That many Russians died to secure Soviet control over Central/Eastern Europe is not proof that the Soviets were self-sacrificial liberators, but rather that in Soviet, and ultimately Russian, culture, human life is much more dispensable to those in power than it is in the West. The Tsars, and their Soviet successors, were tyrants who could decide the fate of any subject. To this day, the Russian leadership has no problem in carrying out assassinations of politically problematic people, even abroad. The Soviet-installed government in Poland following WWII operated according to similar principles and under Soviet directives, though not to the same extremes as the Soviet leadership. Pilecki is one of many who were brutally tortured and executed by the communists, many of them members of the Home Army. Both Nazis and Soviets took part in exterminating swathes of Polish society they saw as a threat or an inconvenience to their rule (e.g. Katyn massacre), during and also, in the case of the Soviets, following the War.
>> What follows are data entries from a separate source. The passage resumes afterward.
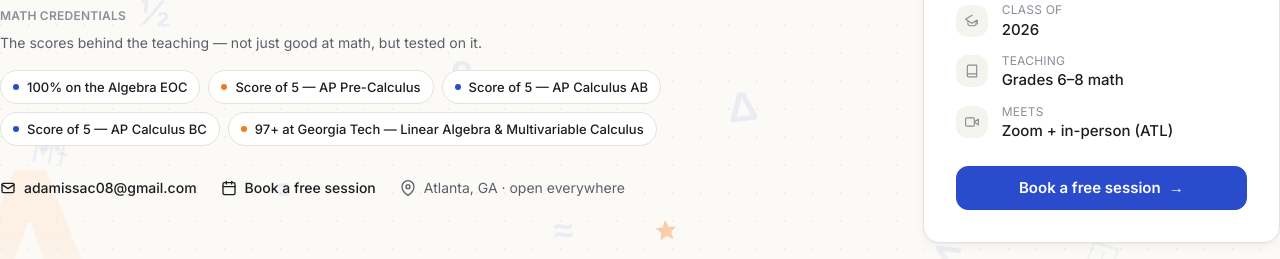
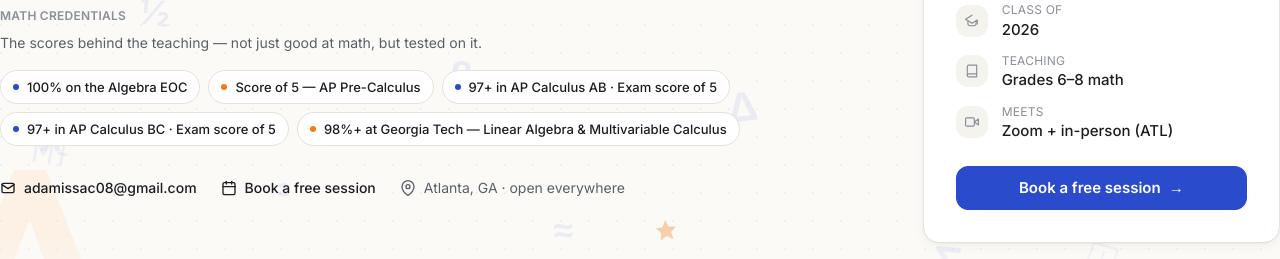
Before and after one commit to adamissac/adamsalphabet, a Next.js app: page /about in a window 1280 px wide. Shown: the part 524-783 px from the top of the page. Built offline with nearby package versions, Linux system fonts and the light colour scheme; no server answers.

Commit message:
Update About credentials with 97+ AP Calc and 98%+ at GT
Show course grades alongside AP exam scores for Calculus AB and BC, and 98%+ for Georgia Tech dual enrollment.

```diff
--- a/src/app/about/page.tsx
+++ b/src/app/about/page.tsx
@@ -61,10 +61,10 @@ export default function AboutPage() {
                 <ul className="mt-4 flex flex-wrap gap-2">
                   <ActivityChip dot="brand">100% on the Algebra EOC</ActivityChip>
                   <ActivityChip dot="accent">Score of 5 — AP Pre-Calculus</ActivityChip>
-                  <ActivityChip dot="brand">Score of 5 — AP Calculus AB</ActivityChip>
-                  <ActivityChip dot="brand">Score of 5 — AP Calculus BC</ActivityChip>
+                  <ActivityChip dot="brand">97+ in AP Calculus AB · Exam score of 5</ActivityChip>
+                  <ActivityChip dot="brand">97+ in AP Calculus BC · Exam score of 5</ActivityChip>
                   <ActivityChip dot="accent">
-                    97+ at Georgia Tech — Linear Algebra &amp; Multivariable Calculus
+                    98%+ at Georgia Tech — Linear Algebra &amp; Multivariable Calculus
                   </ActivityChip>
                 </ul>
               </div>
```
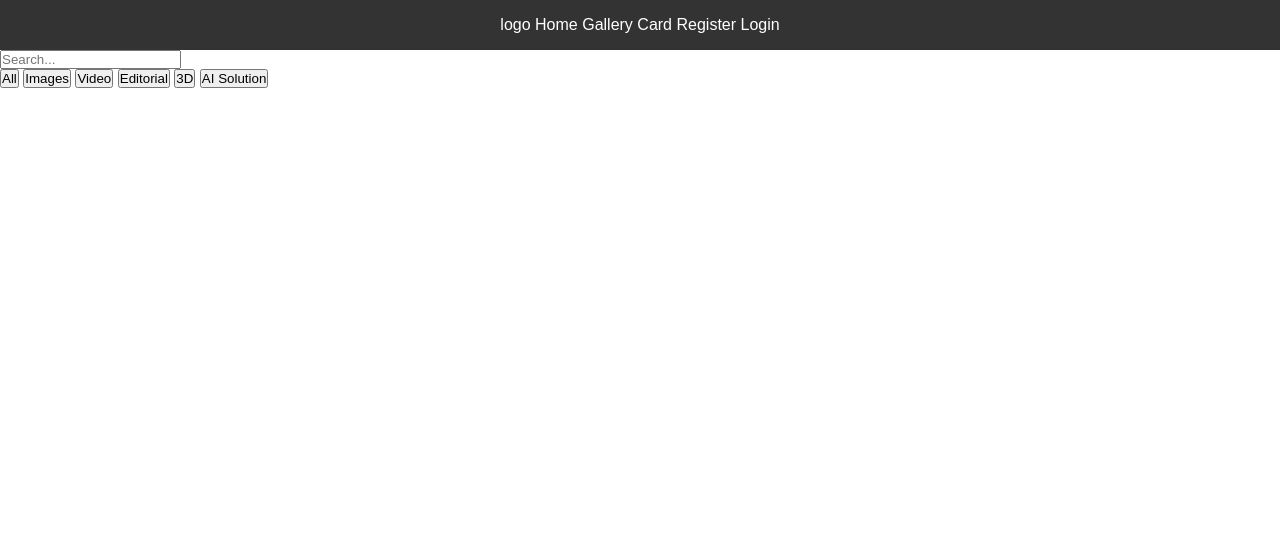
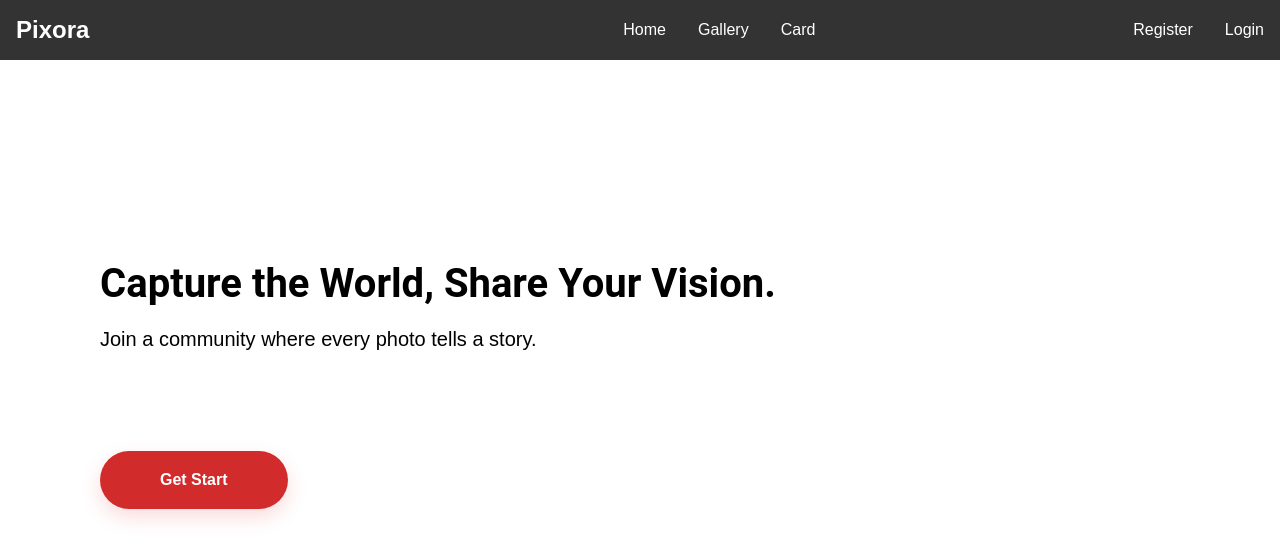
Before and after one commit to PhongamonJutipong/Mini-Project, a PHP site: page / in a window 1280 px wide. Shown: the top 560 px of the page. Run offline with PHP 8.4, Linux system fonts and the light colour scheme.

Commit message:
ีupdate navigation bar and add main.html file

```diff
--- a/StyleIndex.css
+++ b/StyleIndex.css
@@ -1,18 +1,87 @@
-*{
+* {
     box-sizing: border-box;
     margin: 0;
     padding: 0;
     font-family: Arial, sans-serif;
 }
 
-a{
+a {
     text-decoration: none;
     color: inherit;
 }
 
-.navbar{
+.navbar {
     background-color: #333;
     padding: 1rem;
     color: white;
-    text-align: center;
+    display: flex;
+    align-items: center;
+    position: relative;
 }
+
+.nav-3 {
+    margin: 0 auto;
+    display: flex;
+    gap: 2rem;
+    transform: translateX(250px);
+}
+
+.nav-2 {
+    margin-left: auto;
+    display: flex;
+    gap: 2rem;
+}
+
+.text-ads h1 {
+    font-size: 40px;
+    margin-top: 200px;
+    margin-left: 100px;
+    font-weight: bold;
+    font-family: Roboto, Helvetica, Arial, sans-serif;
+}
+
+.text-span {
+    font-size: 20px;
+    margin-top: 20px;
+    margin-left: 100px;
+    font-family: Roboto, Helvetica, Arial, sans-serif;
+}
+
+.btn-getstart{
+    margin-top: 100px;
+    margin-left: 100px;
+}
+
+
+.btn-getstart button{
+    background: #d22b2b;
+    color: #ffffff;
+    border: none;
+    padding: 20px 60px;
+    border-radius: 50px;
+    font-size: 16px;
+    font-weight: 700;
+    box-shadow: 0 8px 20px rgba(229,57,53,0.18);
+    cursor: pointer;
+    transition: transform .12s ease, box-shadow .12s ease, opacity .12s ease;
+    display: inline-flex;
+    align-items: center;
+    justify-content: center;
+}
+
+
+.btn-getstart button a{
+    color: inherit;
+    text-decoration: none;
+}
+
+.btn-getstart button:hover{
+    transform: translateY(-3px);
+    box-shadow: 0 14px 30px rgba(229,57,53,0.20);
+    opacity: 0.98;
+}
+
+.btn-getstart button:active{
+    transform: translateY(0);
+    box-shadow: 0 6px 14px rgba(229,57,53,0.16);
+}
--- a/index.html
+++ b/index.html
@@ -9,39 +9,32 @@
 </head>
 
 <body>
+    <header>
+        <nav>
             <div class="navbar">
-        <img src="" alt="">logo
+                <h1>Pixora</h1>
+                <div class="nav-3">
                     <a href="">Home</a>
                     <a href="">Gallery</a>
                     <a href="">Card</a>
+                </div>
+                <div class="nav-2">
                     <a href="">Register</a>
                     <a href="Login.html">Login</a>
                 </div>
+            </div>
+        </nav>
+    </header>
 
-    <div class="search">
-        <input type="text" placeholder="Search...">
+    <div class="text-ads">
+        <h1>Capture the World, Share Your Vision.</h1>
+        <div class="text-span">
+            <span>Join a community where every photo tells a story.</span>
+        </div>
     </div>
 
-    <div class="Filter">
-        <button>All</button>
-        <button>Images</button>
-        <button>Video</button>
-        <button>Editorial</button>
-        <button>3D</button>
-        <button>AI Solution</button>
-    </div>
-
-    <div class="ImageContainer">
-        <img src="" alt="">
-        <img src="" alt="">
-        <img src="" alt="">
-        <img src="" alt="">
-        <img src="" alt="">
-        <img src="" alt="">
-        <img src="" alt="">
-        <img src="" alt="">
-        <img src="" alt="">
-        <img src="" alt="">
+    <div class="btn-getstart">
+        <button><a href="Login.html">Get Start</a></button>
     </div>
 </body>
 
```
Also changed, not shown: main.html (added). Lines whose indentation alone changed are shown as unchanged.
It is easy to lay blame at the feet of a handful of leaders and forget that in centuries the Russian people put their arms, their strength, their blood behind such. It is easy to focus on a single tiny person within the scope of history and say of course this person had no power and no complicity in evil and forget that the totality of the Russian people are complicit in the actions of their leaders.
Tell me, who was responsible for the hundreds of thousands killed in the battle of Verdun: individual soldiers? Scared to death, trembling, half-insane, playing dead under the dead, left without any reasonable choice, resembling more animals than humans? Or someone else, who actually sent them there?
The same was true of prior tyrants they embraced.